Wednesday, August 27, 2014

More Fabric Kits for Kate!

Kate Themel has an upcoming Magnolia workshop at Sew Inspired quilt shop in Simsbury, CT on September 5th. This means I'm busy-busy putting ice dyeing and low immersion techniques to use. 

Here they are soaking in their respective tubs!

Next I pull a file-o-fun from the dryer!

Lastly I prep the kits for class! The students are ready for Kate's instruction and will learn the tricks to her unique layering process.
Please check out Kate's web site and explore her fabulous finer art! 

Monday, August 18, 2014

Whiffle Balls Meet Indigo!

I'm having fun with whiffle balls again... this time I dipped the whole mass into the indigo vat! Gotta love this fun design and color! 

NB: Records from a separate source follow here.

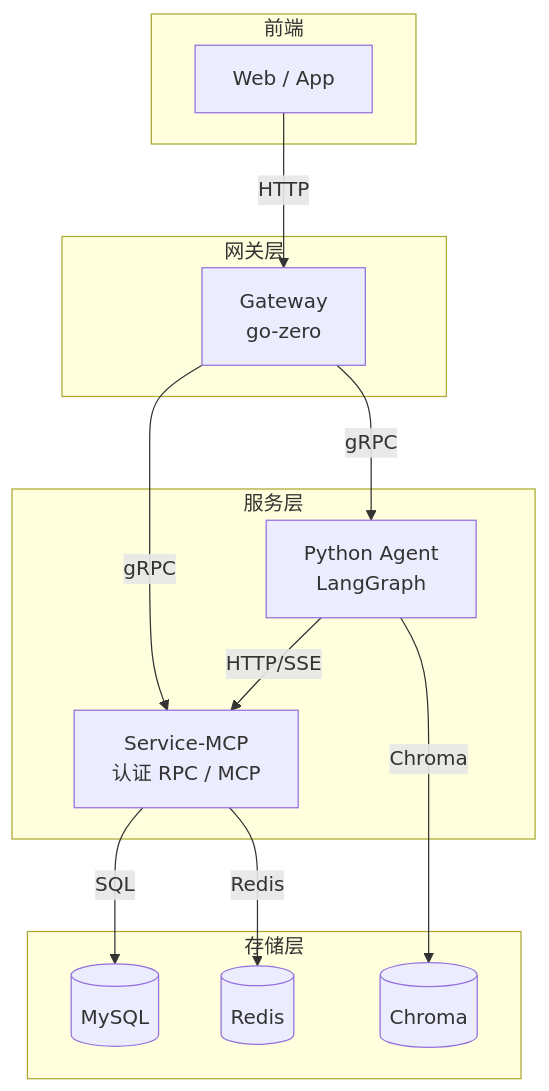
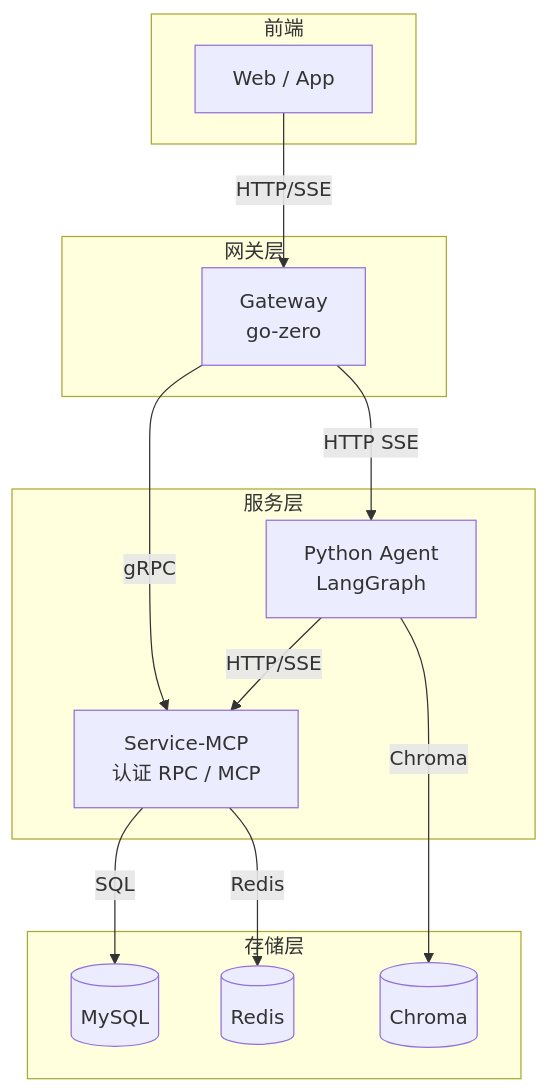
One commit to MRmrwei/Enterprise-Smart-Assistant-Project changed the diagram in README.md. Above: the diagram before and after it, drawn with Mermaid. The commit also changed other lines of this file, not shown here.

Commit message:
``` docs(README): 更新技术栈描述和数据流图
- 将 Agent 组件的技术栈从 "LangGraph + gRPC" 更新为 "LangGraph + Fast API SSE"
- 更新架构图中的通信协议标注，将 "HTTP" 改为 "HTTP/SSE"，
  "gRPC" 改为 "HTTP SSE" 以准确反映实际使用的通信方式
```

````diff
--- a/README.md
+++ b/README.md
@@ -78,29 +78,29 @@
 ```mermaid
 graph TB
     subgraph 前端
         A[Web / App]
     end
 
     subgraph 网关层
         B[Gateway<br/>go-zero]
     end
 
     subgraph 服务层
         C[Service-MCP<br/>认证 RPC / MCP]
         D[Python Agent<br/>LangGraph]
     end
 
     subgraph 存储层
         E[(MySQL)]
         F[(Chroma)]
         G[(Redis)]
     end
 
-    A -->|HTTP| B
+    A -->|HTTP/SSE| B
     B -->|gRPC| C
-    B -->|gRPC| D
+    B -->|HTTP SSE| D
     C -->|SQL| E
     C -->|Redis| G
     D -->|HTTP/SSE| C
     D -->|Chroma| F
 ```
````
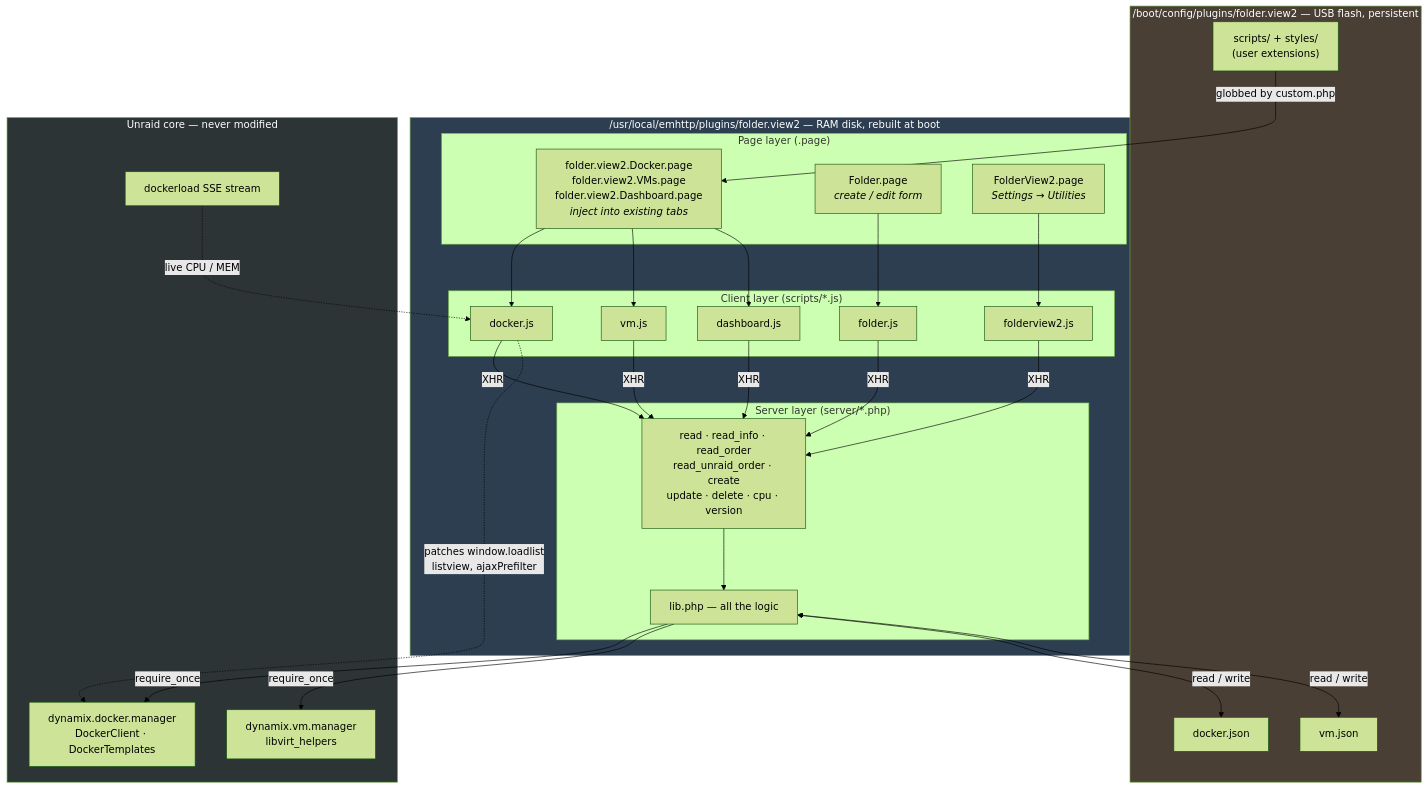
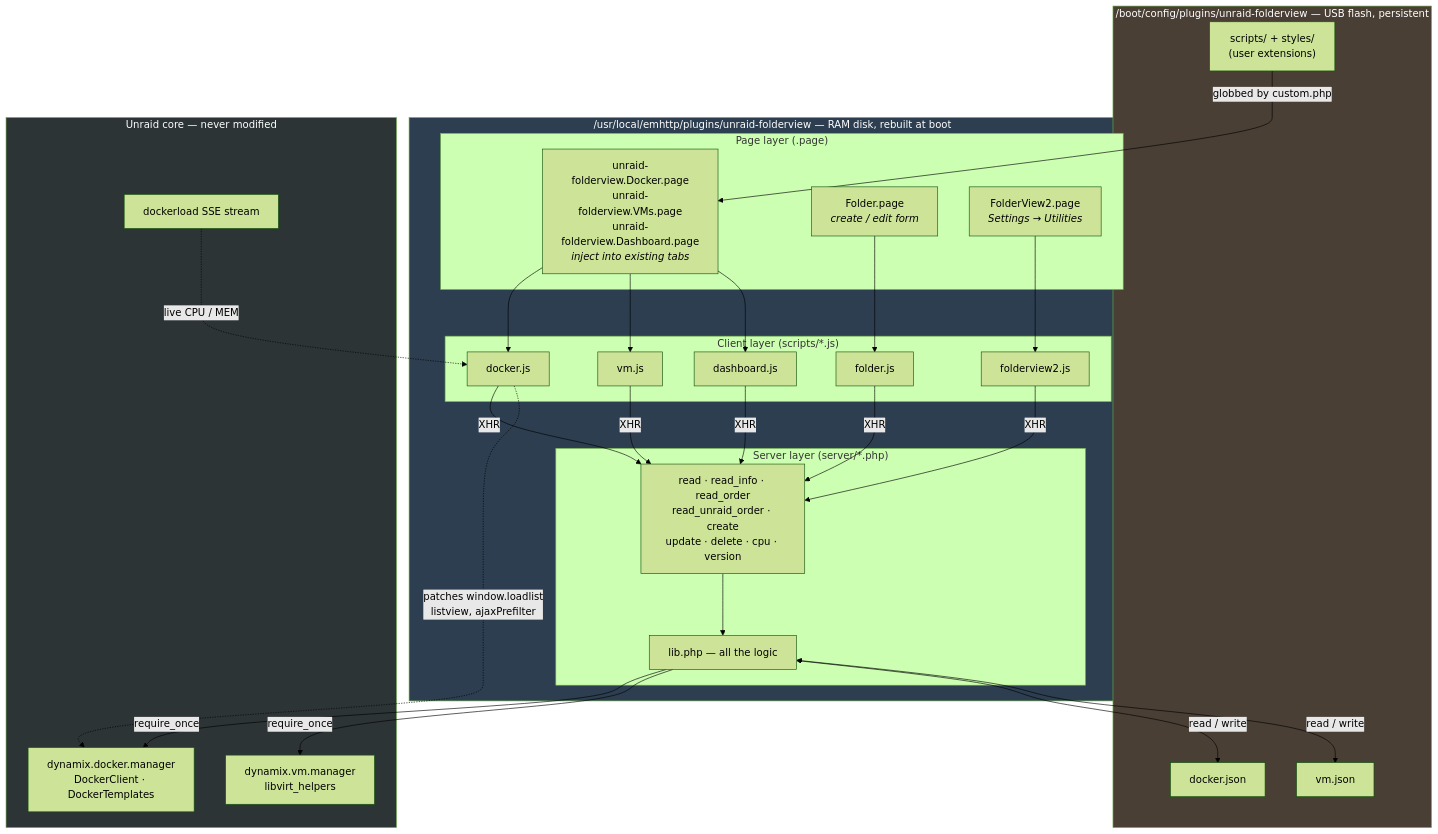
The first of 6 diagrams in ARCHITECTURE.md (FugginOld/unraid-folderview), drawn with Mermaid (forest theme) before and after one commit. The commit also changed other lines of this file and 82 other files, not shown here.

First line of the commit message:
Rename plugin from folder.view2 to unraid-folderview

````diff
--- a/ARCHITECTURE.md
+++ b/ARCHITECTURE.md
@@ -37,49 +37,49 @@
 ```mermaid
 graph TB
-    subgraph flash["/boot/config/plugins/folder.view2 — USB flash, persistent"]
+    subgraph flash["/boot/config/plugins/unraid-folderview — USB flash, persistent"]
         DJ["docker.json"]
         VJ["vm.json"]
         US["scripts/ + styles/<br/>(user extensions)"]
     end
 
-    subgraph ram["/usr/local/emhttp/plugins/folder.view2 — RAM disk, rebuilt at boot"]
+    subgraph ram["/usr/local/emhttp/plugins/unraid-folderview — RAM disk, rebuilt at boot"]
         subgraph pages["Page layer (.page)"]
-            P1["folder.view2.Docker.page<br/>folder.view2.VMs.page<br/>folder.view2.Dashboard.page<br/><i>inject into existing tabs</i>"]
+            P1["unraid-folderview.Docker.page<br/>unraid-folderview.VMs.page<br/>unraid-folderview.Dashboard.page<br/><i>inject into existing tabs</i>"]
             P2["Folder.page<br/><i>create / edit form</i>"]
             P3["FolderView2.page<br/><i>Settings → Utilities</i>"]
         end
         subgraph srv["Server layer (server/*.php)"]
             EP["read · read_info · read_order<br/>read_unraid_order · create<br/>update · delete · cpu · version"]
             LIB["lib.php — all the logic"]
         end
         subgraph cli["Client layer (scripts/*.js)"]
             D["docker.js"]
             V["vm.js"]
             DB["dashboard.js"]
             F["folder.js"]
             FV["folderview2.js"]
         end
     end
 
     subgraph unraid["Unraid core — never modified"]
         DM["dynamix.docker.manager<br/>DockerClient · DockerTemplates"]
         VM["dynamix.vm.manager<br/>libvirt_helpers"]
         SSE["dockerload SSE stream"]
     end
 
     P1 --> D & V & DB
     P2 --> F
     P3 --> FV
     D & V & DB & F & FV -->|"XHR"| EP
     EP --> LIB
     LIB -->|"require_once"| DM & VM
     LIB <-->|"read / write"| DJ
     LIB <-->|"read / write"| VJ
     US -->|"globbed by custom.php"| P1
     D -.->|"patches window.loadlist<br/>listview, ajaxPrefilter"| DM
     SSE -.->|"live CPU / MEM"| D
 
     style unraid fill:#2d3436,color:#fff
     style flash fill:#4a3f35,color:#fff
     style ram fill:#2c3e50,color:#fff
 ```
````
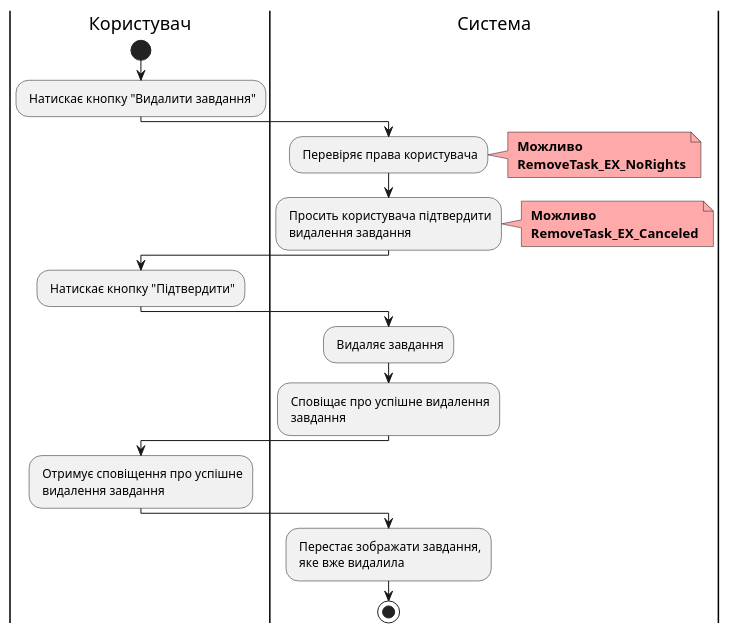
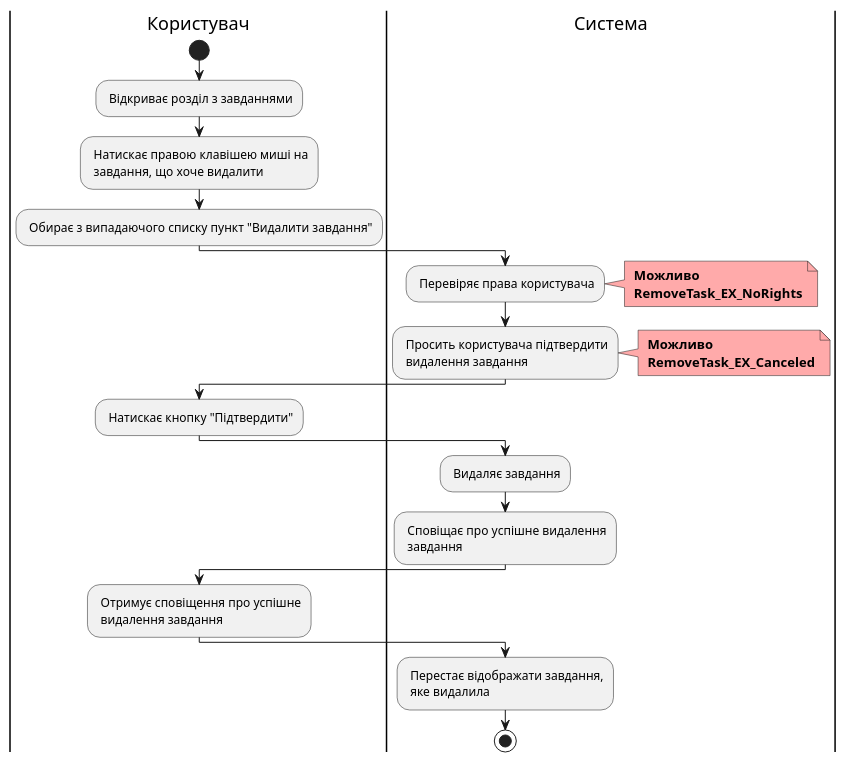
One commit to boldak/edu-db-cw changed diagram 14 of 19 in docs/use cases/README.md. Above: the diagram before and after it, drawn with PlantUML. The commit also changed other lines of this file and 1 other file, not shown here.

```diff
--- a/docs/use cases/README.md
+++ b/docs/use cases/README.md
@@ -941,37 +958,43 @@
 @startuml
+
+    |Користувач|
+    start
+    : Відкриває розділ з завданнями;
     
     |Користувач|
-    start
-    : Натискає кнопку "Видалити завдання";
+    : Натискає правою клавішею миші на\n завдання, що хоче видалити;
+    
+    |Користувач|
+    : Обирає з випадаючого списку пункт "Видалити завдання";
     
     |Система|
     : Перевіряє права користувача;
     note right #ffaaaa
     <b> Можливо
     <b> RemoveTask_EX_NoRights
     end note
     
     |Система|
     : Просить користувача підтвердити\n видалення завдання;
     note right #ffaaaa
     <b> Можливо
     <b> RemoveTask_EX_Canceled
     end note
     
     |Користувач|
     : Натискає кнопку "Підтвердити";
     
     |Система|
     : Видаляє завдання;
     
     |Система|
     : Сповіщає про успішне видалення\n завдання;
     
     |Користувач|
     : Отримує сповіщення про успішне\n видалення завдання;
     
     |Система|
-    : Перестає зображати завдання,\n яке вже видалила;
+    : Перестає відображати завдання,\n яке видалила;
     stop;
     
 @enduml
```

Just for fun I wrapped a piece of cotton around an old pool hose in the below picture. There seem to be separate strips of colors and designs. I'll add another type of surface design because it doesn't feel finished yet but it's off to a fun start!

Have you tried dyeing or painting with whiffle balls yet?! 

Thursday, August 14, 2014

Whiffle Balls + Fabric Paint + Dye!

Do you remember playing with a bat and whiffle ball as a kid? It's a light weight plastic ball with holes in it. The original design was created by a Dad in Shelton, Ct - where I happen to live! I'm sure he had no idea the balls were also perfect for creating fun designs and textures on fabric! 

I began by randomly placing the whiffle balls in the damp cotton fabric 
and securing them with rubber bands.

For this piece I painted with dyes. Dyes can be applied with a brush just like fabric paint so why not go for it! The colors collect and mingle in the folds of the fabric creating those darker colors.  

This piece was painted with fabric paint and left to dry in the sun. Be sure the fabric is damp to encourage the paints to spread into all the folds. 

Here is a detail of a painted piece. You can see how the paint dries at intermittent times creating fun wiggly lines! 

As I recall the balls in this piece were spaced a little further apart than the ones in the first picture. This created more individual shapes.. give the technique a try and let me know how your whiffle ball piece comes out! 

Monday, August 11, 2014

They got hitched!

My son is now a husband and I gained a daughter in law... life is grand! Their wedding was magical and my hubby and I couldn't have been more proud of them! 


Hannah's dad married them! 


Their friends were so much fun! 

Life lesson #1 - never take yourself too seriously! 

My sweet boys! 
I look forward to the next chapter in our family! Thanks for taking the time to share our joy! 

Saturday, August 2, 2014

Life is Wonderful!

We are so pleased that our son is marrying the love of his life next week! The celebration has created lots of reasons to ponder life and count our blessings. 

I'll come back to the studio with fresh ideas inspired by the joys of life, family and health!


Thursday, July 31, 2014

Mud Cloth!

Bogolanfini or Bogoan (mud cloth) is handmade Malian cotton fabric dyed with fermented mud! Traditionally men wove the cloth and woman dyed it although in today's economic climate men have taken over the majority of the process. 

The fabric is woven on narrow looms and then pieced together to create full cloths. In the below detail shot you can see the individual strips and the wonderful texture of the course cloth. The hourglass symbolizes "time will tell". 

The cloth is first soaked in a dye bath made from mashed and boiled leaves of the n'gallama tree which turns the cloth yellow. The mud is collected from riverbeds and fermented at times for up to a year.The designs are added by carefully applying the special mud using a piece of metal or wood. The combination of the mud and cloth creates a chemical reaction so when the mud is washed off the brown color remains.
The final step is to wash off the yellow n'gallama dye from the unpainted parts of the cloth using soap and bleach. Although this cloth doesn't have any white in the design many of the designs incorporate white which is apparent once the cloth is bleached. The Smithsonian Museum has a great mud cloth introduction showing the process - check it out 
To maintain the integrity of my treasured piece of mud cloth I chose to simply create a sleeve on each end to hang as is. I love the cloth and it makes me smile when I think of how it was created and the many hands it took to reach me. 

 My wonderful piece of mud cloth came from Wendy Mamattah's Esty shop. Wendy has a full line of fabrics she imports directly from Africa. I discovered Wendy due to our mutual love of fabric! She was looking for a piece that reminded her of that special glow of the African sun. Please take a moment to check out Wendy's Etsy shop and her web site at Braid and Stitch.